Give the lines below again, exactly as they stand, and leave out the images.
☆ ☆ ☆
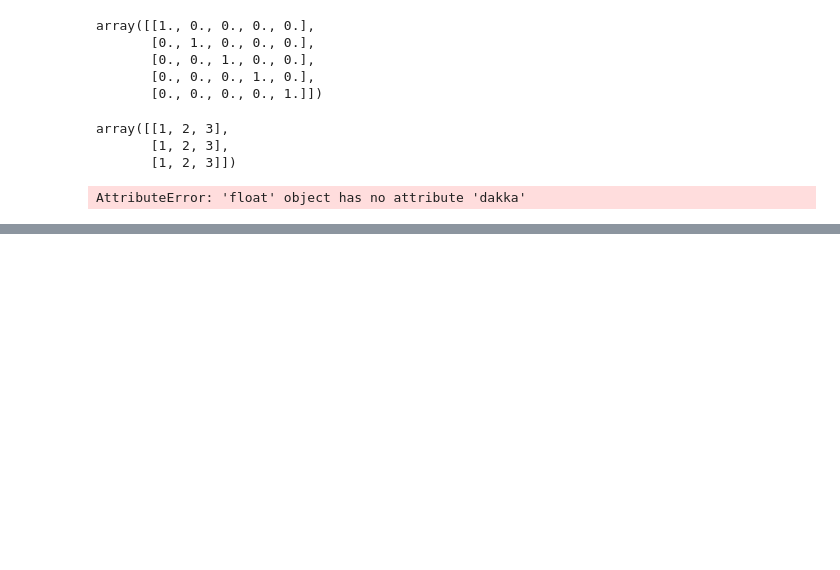
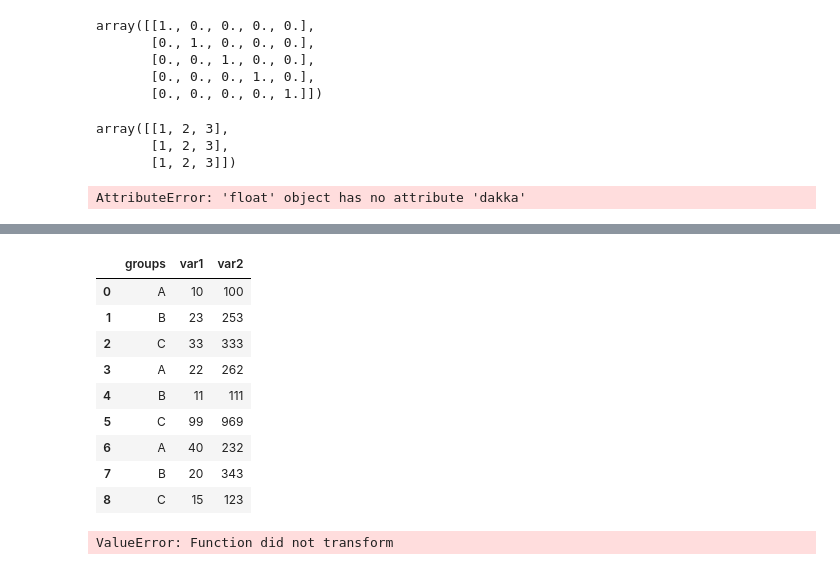
Before and after one commit to MevlutYildiz77/Numpy, a Jupyter notebook: numpy_pre-class_codes.ipynb, the cells around one changed output, grey strips where cells are left out. Saved outputs shown, nothing was run; the diff lists cells and outputs as text; code cells hidden in the pictures; blank space fills up the shorter version.

```diff
--- a/numpy_pre-class_codes.ipynb
+++ b/numpy_pre-class_codes.ipynb
@@ -708,0 +728,20 @@ AttributeError: 'float' object has no attribute 'dakka'
+# %%
+df6 = pd.DataFrame({'groups': ['A', 'B', 'C', 'A', 'B', 'C','A', 'B', 'C'],
+                   'var1': [10,23,33,22,11,99,40,20,15],
+                   'var2': [100,253,333,262,111,969, 232,343,123]})
+df6
+# %% [output]
+|  | groups | var1 | var2 |
+| 0 | A | 10 | 100 |
+| 1 | B | 23 | 253 |
+| 2 | C | 33 | 333 |
+| 3 | A | 22 | 262 |
+| 4 | B | 11 | 111 |
+| 5 | C | 99 | 969 |
+| 6 | A | 40 | 232 |
+| 7 | B | 20 | 343 |
+| 8 | C | 15 | 123 |
+# %%
+df6[["var1", "var2"]].transform(lambda x: (x- df6["var1"].min())/(df6[["var1"]].max()-df6[["var1"]].min()))
+# %% [output]
+ValueError: Function did not transform
```
Also changed, not shown: parts of 26 cells of this notebook.
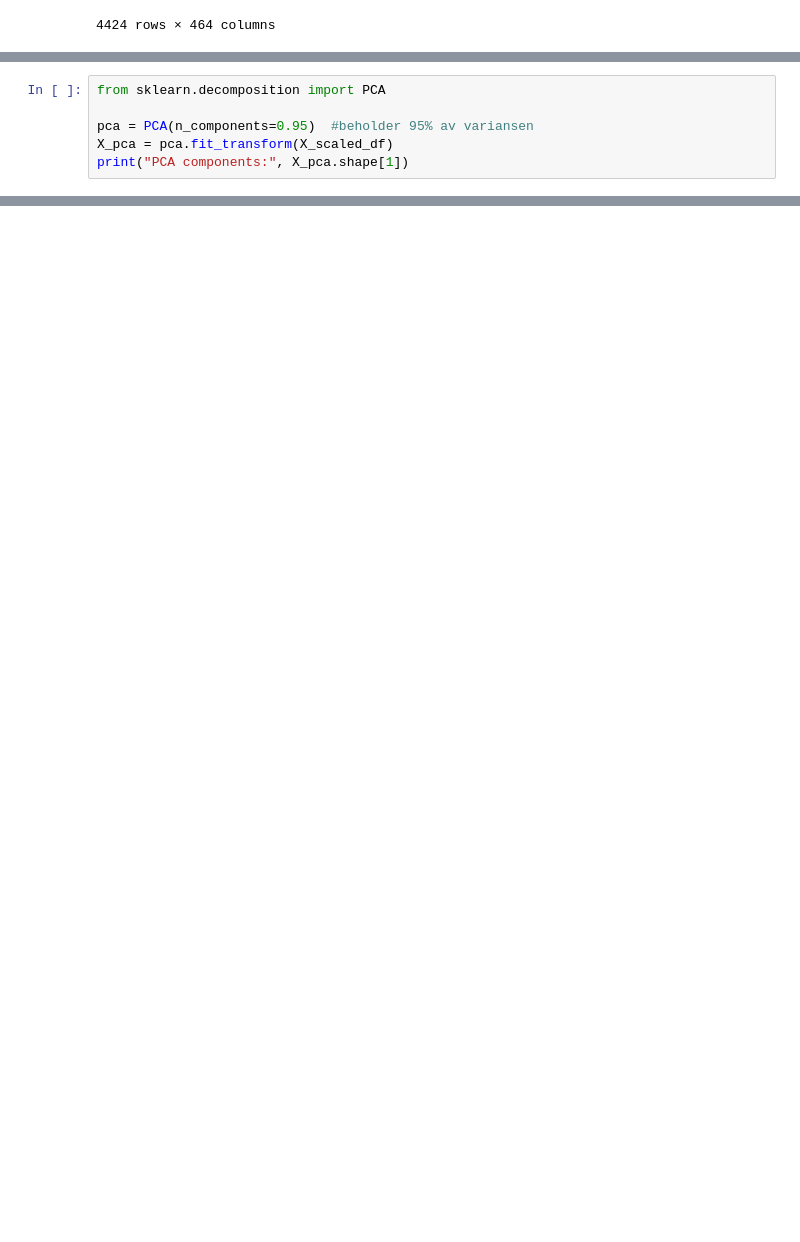
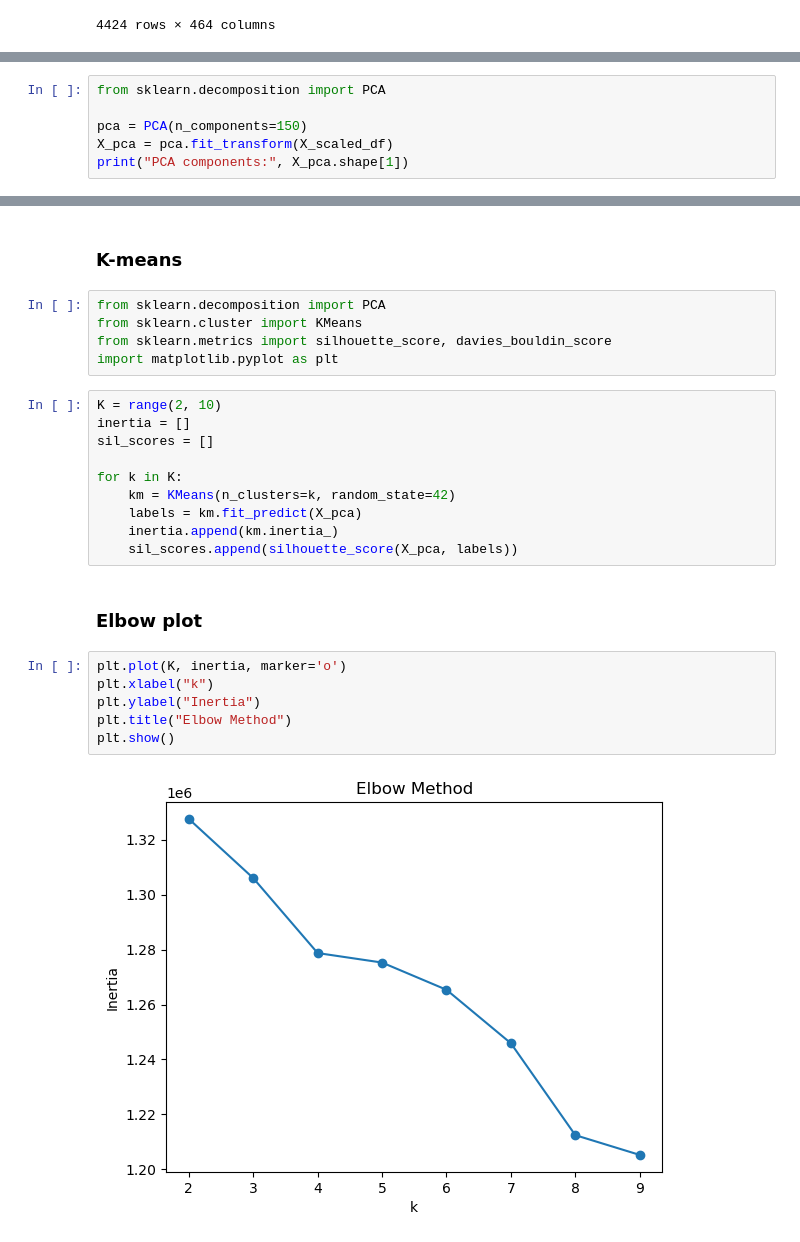
Before and after one commit to johngothe/datadrevet-ex-1, a Jupyter notebook: ex4.ipynb, the cells around one changed output, grey strips where cells are left out. Saved outputs shown, nothing was run; the diff lists cells and outputs as text; blank space fills up the shorter version.

```diff
--- a/ex4.ipynb
+++ b/ex4.ipynb
@@ -111,7 +109,7 @@ X_scaled_df
 # %%
 from sklearn.decomposition import PCA
 
-pca = PCA(n_components=0.95)  #beholder 95% av variansen
+pca = PCA(n_components=150)
 X_pca = pca.fit_transform(X_scaled_df)
 print("PCA components:", X_pca.shape[1])
 # %% [output]
@@ -118,0 +124,27 @@ PCA components: 309
+# %% [markdown]
+### K-means
+# %%
+from sklearn.decomposition import PCA
+from sklearn.cluster import KMeans
+from sklearn.metrics import silhouette_score, davies_bouldin_score
+import matplotlib.pyplot as plt
+# %%
+K = range(2, 10)
+inertia = []
+sil_scores = []
+
+for k in K:
+    km = KMeans(n_clusters=k, random_state=42)
+    labels = km.fit_predict(X_pca)
+    inertia.append(km.inertia_)
+    sil_scores.append(silhouette_score(X_pca, labels))
+# %% [markdown]
+### Elbow plot
+# %%
+plt.plot(K, inertia, marker='o')
+plt.xlabel("k")
+plt.ylabel("Inertia")
+plt.title("Elbow Method")
+plt.show()
+# %% [output]
+[figure, added]
```
Also changed, not shown: parts of 13 cells of this notebook.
☆ ☆ ☆
> _Task response_
Before and after one commit to MevlutYildiz77/Numpy, a Jupyter notebook: numpy_pre-class_codes.ipynb, the cells around one changed output, grey strips where cells are left out. Saved outputs shown, nothing was run; the diff lists cells and outputs as text; code cells hidden in the pictures; blank space fills up the shorter version.

```diff
--- a/numpy_pre-class_codes.ipynb
+++ b/numpy_pre-class_codes.ipynb
@@ -708,0 +728,20 @@ AttributeError: 'float' object has no attribute 'dakka'
+# %%
+df6 = pd.DataFrame({'groups': ['A', 'B', 'C', 'A', 'B', 'C','A', 'B', 'C'],
+                   'var1': [10,23,33,22,11,99,40,20,15],
+                   'var2': [100,253,333,262,111,969, 232,343,123]})
+df6
+# %% [output]
+|  | groups | var1 | var2 |
+| 0 | A | 10 | 100 |
+| 1 | B | 23 | 253 |
+| 2 | C | 33 | 333 |
+| 3 | A | 22 | 262 |
+| 4 | B | 11 | 111 |
+| 5 | C | 99 | 969 |
+| 6 | A | 40 | 232 |
+| 7 | B | 20 | 343 |
+| 8 | C | 15 | 123 |
+# %%
+df6[["var1", "var2"]].transform(lambda x: (x- df6["var1"].min())/(df6[["var1"]].max()-df6[["var1"]].min()))
+# %% [output]
+ValueError: Function did not transform
```
Also changed, not shown: parts of 26 cells of this notebook.
Before and after one commit to johngothe/datadrevet-ex-1, a Jupyter notebook: ex4.ipynb, the cells around one changed output, grey strips where cells are left out. Saved outputs shown, nothing was run; the diff lists cells and outputs as text; blank space fills up the shorter version.

```diff
--- a/ex4.ipynb
+++ b/ex4.ipynb
@@ -111,7 +109,7 @@ X_scaled_df
 # %%
 from sklearn.decomposition import PCA
 
-pca = PCA(n_components=0.95)  #beholder 95% av variansen
+pca = PCA(n_components=150)
 X_pca = pca.fit_transform(X_scaled_df)
 print("PCA components:", X_pca.shape[1])
 # %% [output]
@@ -118,0 +124,27 @@ PCA components: 309
+# %% [markdown]
+### K-means
+# %%
+from sklearn.decomposition import PCA
+from sklearn.cluster import KMeans
+from sklearn.metrics import silhouette_score, davies_bouldin_score
+import matplotlib.pyplot as plt
+# %%
+K = range(2, 10)
+inertia = []
+sil_scores = []
+
+for k in K:
+    km = KMeans(n_clusters=k, random_state=42)
+    labels = km.fit_predict(X_pca)
+    inertia.append(km.inertia_)
+    sil_scores.append(silhouette_score(X_pca, labels))
+# %% [markdown]
+### Elbow plot
+# %%
+plt.plot(K, inertia, marker='o')
+plt.xlabel("k")
+plt.ylabel("Inertia")
+plt.title("Elbow Method")
+plt.show()
+# %% [output]
+[figure, added]
```
Also changed, not shown: parts of 13 cells of this notebook.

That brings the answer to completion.